*WHAT YOU ARE ASKED TO DO*. Although the records contain pictures, only their text should be set down, exactly as written.

Before-and-after page screenshots:
○ ○ ○

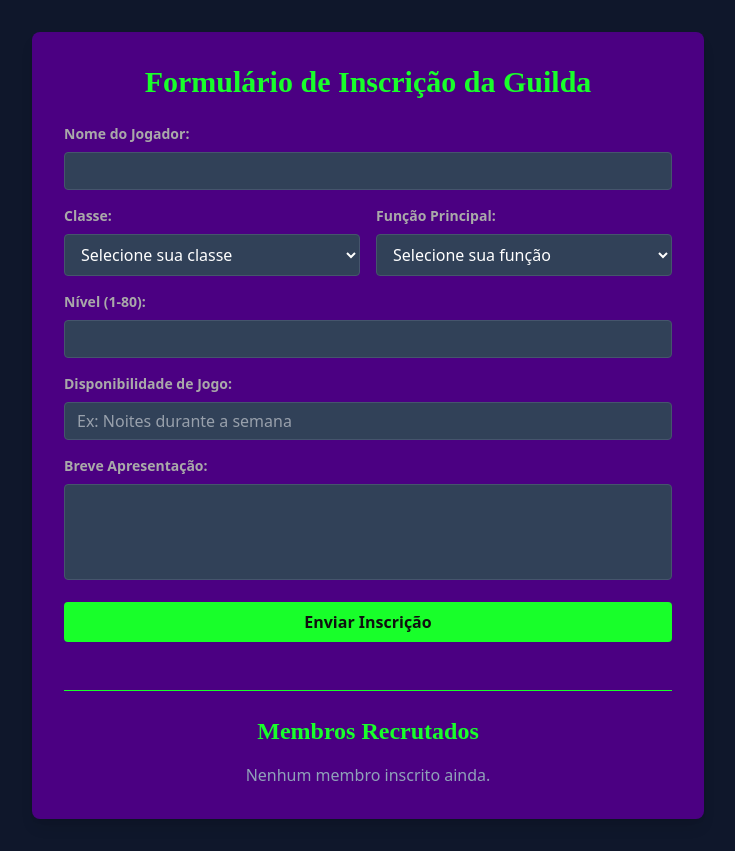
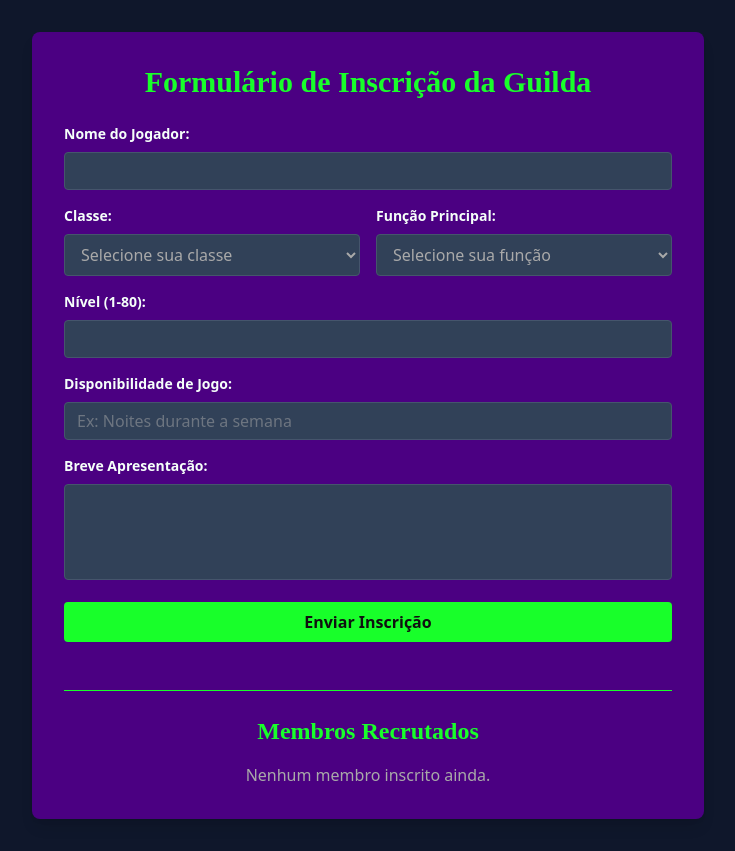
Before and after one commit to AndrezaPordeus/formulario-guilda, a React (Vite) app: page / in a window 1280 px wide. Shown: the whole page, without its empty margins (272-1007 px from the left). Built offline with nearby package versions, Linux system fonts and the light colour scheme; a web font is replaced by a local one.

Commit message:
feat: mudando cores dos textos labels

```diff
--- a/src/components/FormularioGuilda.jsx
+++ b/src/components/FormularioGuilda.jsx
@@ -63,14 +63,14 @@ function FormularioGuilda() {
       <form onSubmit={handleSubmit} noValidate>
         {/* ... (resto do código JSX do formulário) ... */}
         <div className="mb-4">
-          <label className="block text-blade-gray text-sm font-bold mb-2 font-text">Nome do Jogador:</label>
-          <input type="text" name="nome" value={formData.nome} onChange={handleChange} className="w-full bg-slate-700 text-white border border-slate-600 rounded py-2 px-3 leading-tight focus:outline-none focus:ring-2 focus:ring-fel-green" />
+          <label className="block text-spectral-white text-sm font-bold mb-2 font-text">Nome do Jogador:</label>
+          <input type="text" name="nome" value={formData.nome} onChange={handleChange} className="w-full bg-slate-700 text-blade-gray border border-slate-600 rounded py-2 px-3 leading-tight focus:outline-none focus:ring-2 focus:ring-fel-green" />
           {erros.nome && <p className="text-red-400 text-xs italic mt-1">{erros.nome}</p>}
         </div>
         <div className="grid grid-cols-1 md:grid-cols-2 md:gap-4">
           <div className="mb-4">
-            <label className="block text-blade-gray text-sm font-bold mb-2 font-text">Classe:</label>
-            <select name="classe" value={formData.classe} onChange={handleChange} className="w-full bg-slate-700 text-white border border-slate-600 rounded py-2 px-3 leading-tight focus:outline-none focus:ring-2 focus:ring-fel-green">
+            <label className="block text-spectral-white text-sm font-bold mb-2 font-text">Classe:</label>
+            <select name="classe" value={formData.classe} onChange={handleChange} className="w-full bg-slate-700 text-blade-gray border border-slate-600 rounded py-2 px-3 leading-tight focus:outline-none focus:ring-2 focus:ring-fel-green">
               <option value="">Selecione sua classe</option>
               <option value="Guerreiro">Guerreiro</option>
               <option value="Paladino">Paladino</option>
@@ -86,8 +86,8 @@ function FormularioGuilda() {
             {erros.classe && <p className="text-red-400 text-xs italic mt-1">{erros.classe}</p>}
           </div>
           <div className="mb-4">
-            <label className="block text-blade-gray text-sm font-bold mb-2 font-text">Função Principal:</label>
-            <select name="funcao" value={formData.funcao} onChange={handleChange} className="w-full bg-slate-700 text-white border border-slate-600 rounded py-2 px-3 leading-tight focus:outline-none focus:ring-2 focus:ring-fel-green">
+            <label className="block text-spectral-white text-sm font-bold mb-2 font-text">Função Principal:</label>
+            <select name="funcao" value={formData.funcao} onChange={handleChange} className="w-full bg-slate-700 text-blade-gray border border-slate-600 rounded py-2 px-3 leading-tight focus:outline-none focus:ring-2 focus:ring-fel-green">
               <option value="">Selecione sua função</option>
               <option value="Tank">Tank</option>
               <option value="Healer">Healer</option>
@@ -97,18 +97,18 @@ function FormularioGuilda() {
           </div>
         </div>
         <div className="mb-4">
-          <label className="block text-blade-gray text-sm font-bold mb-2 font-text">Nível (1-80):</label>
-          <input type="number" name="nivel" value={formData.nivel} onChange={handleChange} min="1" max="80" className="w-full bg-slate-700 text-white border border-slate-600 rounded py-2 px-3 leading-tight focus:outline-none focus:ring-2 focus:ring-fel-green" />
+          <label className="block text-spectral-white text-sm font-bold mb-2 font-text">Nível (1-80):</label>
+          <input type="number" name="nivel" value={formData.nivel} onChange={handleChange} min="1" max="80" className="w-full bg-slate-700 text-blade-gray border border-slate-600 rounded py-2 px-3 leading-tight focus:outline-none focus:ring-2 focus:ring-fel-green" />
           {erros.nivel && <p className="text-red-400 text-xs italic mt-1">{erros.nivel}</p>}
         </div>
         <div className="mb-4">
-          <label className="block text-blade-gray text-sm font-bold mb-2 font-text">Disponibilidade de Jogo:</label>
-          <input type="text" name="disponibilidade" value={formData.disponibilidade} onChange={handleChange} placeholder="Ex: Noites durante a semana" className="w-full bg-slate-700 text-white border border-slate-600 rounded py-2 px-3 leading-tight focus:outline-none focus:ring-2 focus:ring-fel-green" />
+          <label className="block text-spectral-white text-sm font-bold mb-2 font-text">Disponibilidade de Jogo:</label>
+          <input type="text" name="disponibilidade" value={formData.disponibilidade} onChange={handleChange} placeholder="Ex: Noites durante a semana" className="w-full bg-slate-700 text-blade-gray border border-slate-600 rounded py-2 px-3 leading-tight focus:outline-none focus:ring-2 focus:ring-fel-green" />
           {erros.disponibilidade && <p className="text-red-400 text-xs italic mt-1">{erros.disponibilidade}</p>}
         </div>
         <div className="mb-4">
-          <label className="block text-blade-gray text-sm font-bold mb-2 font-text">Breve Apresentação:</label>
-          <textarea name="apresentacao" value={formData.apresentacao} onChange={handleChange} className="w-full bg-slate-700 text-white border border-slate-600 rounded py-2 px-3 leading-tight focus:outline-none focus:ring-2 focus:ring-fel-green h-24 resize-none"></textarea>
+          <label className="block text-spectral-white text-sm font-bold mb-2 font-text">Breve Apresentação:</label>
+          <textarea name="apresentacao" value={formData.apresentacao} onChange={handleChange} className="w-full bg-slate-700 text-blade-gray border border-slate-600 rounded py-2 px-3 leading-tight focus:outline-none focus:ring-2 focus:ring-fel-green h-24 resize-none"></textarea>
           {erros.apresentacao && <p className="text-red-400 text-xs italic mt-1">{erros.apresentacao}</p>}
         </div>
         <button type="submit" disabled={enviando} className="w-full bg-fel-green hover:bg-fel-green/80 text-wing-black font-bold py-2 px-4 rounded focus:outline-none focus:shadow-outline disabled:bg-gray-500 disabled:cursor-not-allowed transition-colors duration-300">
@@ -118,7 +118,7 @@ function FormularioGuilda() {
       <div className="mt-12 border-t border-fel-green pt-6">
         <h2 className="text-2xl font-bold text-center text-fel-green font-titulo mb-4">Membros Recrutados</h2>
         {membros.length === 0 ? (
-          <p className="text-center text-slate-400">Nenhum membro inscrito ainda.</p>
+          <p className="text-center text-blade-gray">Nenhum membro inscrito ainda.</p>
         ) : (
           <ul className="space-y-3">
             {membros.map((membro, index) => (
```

○ ○ ○

*SOLUTION*.
Before and after one commit to AndrezaPordeus/formulario-guilda, a React (Vite) app: page / in a window 1280 px wide. Shown: the whole page, without its empty margins (272-1007 px from the left). Built offline with nearby package versions, Linux system fonts and the light colour scheme; a web font is replaced by a local one.

Commit message:
feat: mudando cores dos textos labels

```diff
--- a/src/components/FormularioGuilda.jsx
+++ b/src/components/FormularioGuilda.jsx
@@ -63,14 +63,14 @@ function FormularioGuilda() {
       <form onSubmit={handleSubmit} noValidate>
         {/* ... (resto do código JSX do formulário) ... */}
         <div className="mb-4">
-          <label className="block text-blade-gray text-sm font-bold mb-2 font-text">Nome do Jogador:</label>
-          <input type="text" name="nome" value={formData.nome} onChange={handleChange} className="w-full bg-slate-700 text-white border border-slate-600 rounded py-2 px-3 leading-tight focus:outline-none focus:ring-2 focus:ring-fel-green" />
+          <label className="block text-spectral-white text-sm font-bold mb-2 font-text">Nome do Jogador:</label>
+          <input type="text" name="nome" value={formData.nome} onChange={handleChange} className="w-full bg-slate-700 text-blade-gray border border-slate-600 rounded py-2 px-3 leading-tight focus:outline-none focus:ring-2 focus:ring-fel-green" />
           {erros.nome && <p className="text-red-400 text-xs italic mt-1">{erros.nome}</p>}
         </div>
         <div className="grid grid-cols-1 md:grid-cols-2 md:gap-4">
           <div className="mb-4">
-            <label className="block text-blade-gray text-sm font-bold mb-2 font-text">Classe:</label>
-            <select name="classe" value={formData.classe} onChange={handleChange} className="w-full bg-slate-700 text-white border border-slate-600 rounded py-2 px-3 leading-tight focus:outline-none focus:ring-2 focus:ring-fel-green">
+            <label className="block text-spectral-white text-sm font-bold mb-2 font-text">Classe:</label>
+            <select name="classe" value={formData.classe} onChange={handleChange} className="w-full bg-slate-700 text-blade-gray border border-slate-600 rounded py-2 px-3 leading-tight focus:outline-none focus:ring-2 focus:ring-fel-green">
               <option value="">Selecione sua classe</option>
               <option value="Guerreiro">Guerreiro</option>
               <option value="Paladino">Paladino</option>
@@ -86,8 +86,8 @@ function FormularioGuilda() {
             {erros.classe && <p className="text-red-400 text-xs italic mt-1">{erros.classe}</p>}
           </div>
           <div className="mb-4">
-            <label className="block text-blade-gray text-sm font-bold mb-2 font-text">Função Principal:</label>
-            <select name="funcao" value={formData.funcao} onChange={handleChange} className="w-full bg-slate-700 text-white border border-slate-600 rounded py-2 px-3 leading-tight focus:outline-none focus:ring-2 focus:ring-fel-green">
+            <label className="block text-spectral-white text-sm font-bold mb-2 font-text">Função Principal:</label>
+            <select name="funcao" value={formData.funcao} onChange={handleChange} className="w-full bg-slate-700 text-blade-gray border border-slate-600 rounded py-2 px-3 leading-tight focus:outline-none focus:ring-2 focus:ring-fel-green">
               <option value="">Selecione sua função</option>
               <option value="Tank">Tank</option>
               <option value="Healer">Healer</option>
@@ -97,18 +97,18 @@ function FormularioGuilda() {
           </div>
         </div>
         <div className="mb-4">
-          <label className="block text-blade-gray text-sm font-bold mb-2 font-text">Nível (1-80):</label>
-          <input type="number" name="nivel" value={formData.nivel} onChange={handleChange} min="1" max="80" className="w-full bg-slate-700 text-white border border-slate-600 rounded py-2 px-3 leading-tight focus:outline-none focus:ring-2 focus:ring-fel-green" />
+          <label className="block text-spectral-white text-sm font-bold mb-2 font-text">Nível (1-80):</label>
+          <input type="number" name="nivel" value={formData.nivel} onChange={handleChange} min="1" max="80" className="w-full bg-slate-700 text-blade-gray border border-slate-600 rounded py-2 px-3 leading-tight focus:outline-none focus:ring-2 focus:ring-fel-green" />
           {erros.nivel && <p className="text-red-400 text-xs italic mt-1">{erros.nivel}</p>}
         </div>
         <div className="mb-4">
-          <label className="block text-blade-gray text-sm font-bold mb-2 font-text">Disponibilidade de Jogo:</label>
-          <input type="text" name="disponibilidade" value={formData.disponibilidade} onChange={handleChange} placeholder="Ex: Noites durante a semana" className="w-full bg-slate-700 text-white border border-slate-600 rounded py-2 px-3 leading-tight focus:outline-none focus:ring-2 focus:ring-fel-green" />
+          <label className="block text-spectral-white text-sm font-bold mb-2 font-text">Disponibilidade de Jogo:</label>
+          <input type="text" name="disponibilidade" value={formData.disponibilidade} onChange={handleChange} placeholder="Ex: Noites durante a semana" className="w-full bg-slate-700 text-blade-gray border border-slate-600 rounded py-2 px-3 leading-tight focus:outline-none focus:ring-2 focus:ring-fel-green" />
           {erros.disponibilidade && <p className="text-red-400 text-xs italic mt-1">{erros.disponibilidade}</p>}
         </div>
         <div className="mb-4">
-          <label className="block text-blade-gray text-sm font-bold mb-2 font-text">Breve Apresentação:</label>
-          <textarea name="apresentacao" value={formData.apresentacao} onChange={handleChange} className="w-full bg-slate-700 text-white border border-slate-600 rounded py-2 px-3 leading-tight focus:outline-none focus:ring-2 focus:ring-fel-green h-24 resize-none"></textarea>
+          <label className="block text-spectral-white text-sm font-bold mb-2 font-text">Breve Apresentação:</label>
+          <textarea name="apresentacao" value={formData.apresentacao} onChange={handleChange} className="w-full bg-slate-700 text-blade-gray border border-slate-600 rounded py-2 px-3 leading-tight focus:outline-none focus:ring-2 focus:ring-fel-green h-24 resize-none"></textarea>
           {erros.apresentacao && <p className="text-red-400 text-xs italic mt-1">{erros.apresentacao}</p>}
         </div>
         <button type="submit" disabled={enviando} className="w-full bg-fel-green hover:bg-fel-green/80 text-wing-black font-bold py-2 px-4 rounded focus:outline-none focus:shadow-outline disabled:bg-gray-500 disabled:cursor-not-allowed transition-colors duration-300">
@@ -118,7 +118,7 @@ function FormularioGuilda() {
       <div className="mt-12 border-t border-fel-green pt-6">
         <h2 className="text-2xl font-bold text-center text-fel-green font-titulo mb-4">Membros Recrutados</h2>
         {membros.length === 0 ? (
-          <p className="text-center text-slate-400">Nenhum membro inscrito ainda.</p>
+          <p className="text-center text-blade-gray">Nenhum membro inscrito ainda.</p>
         ) : (
           <ul className="space-y-3">
             {membros.map((membro, index) => (
```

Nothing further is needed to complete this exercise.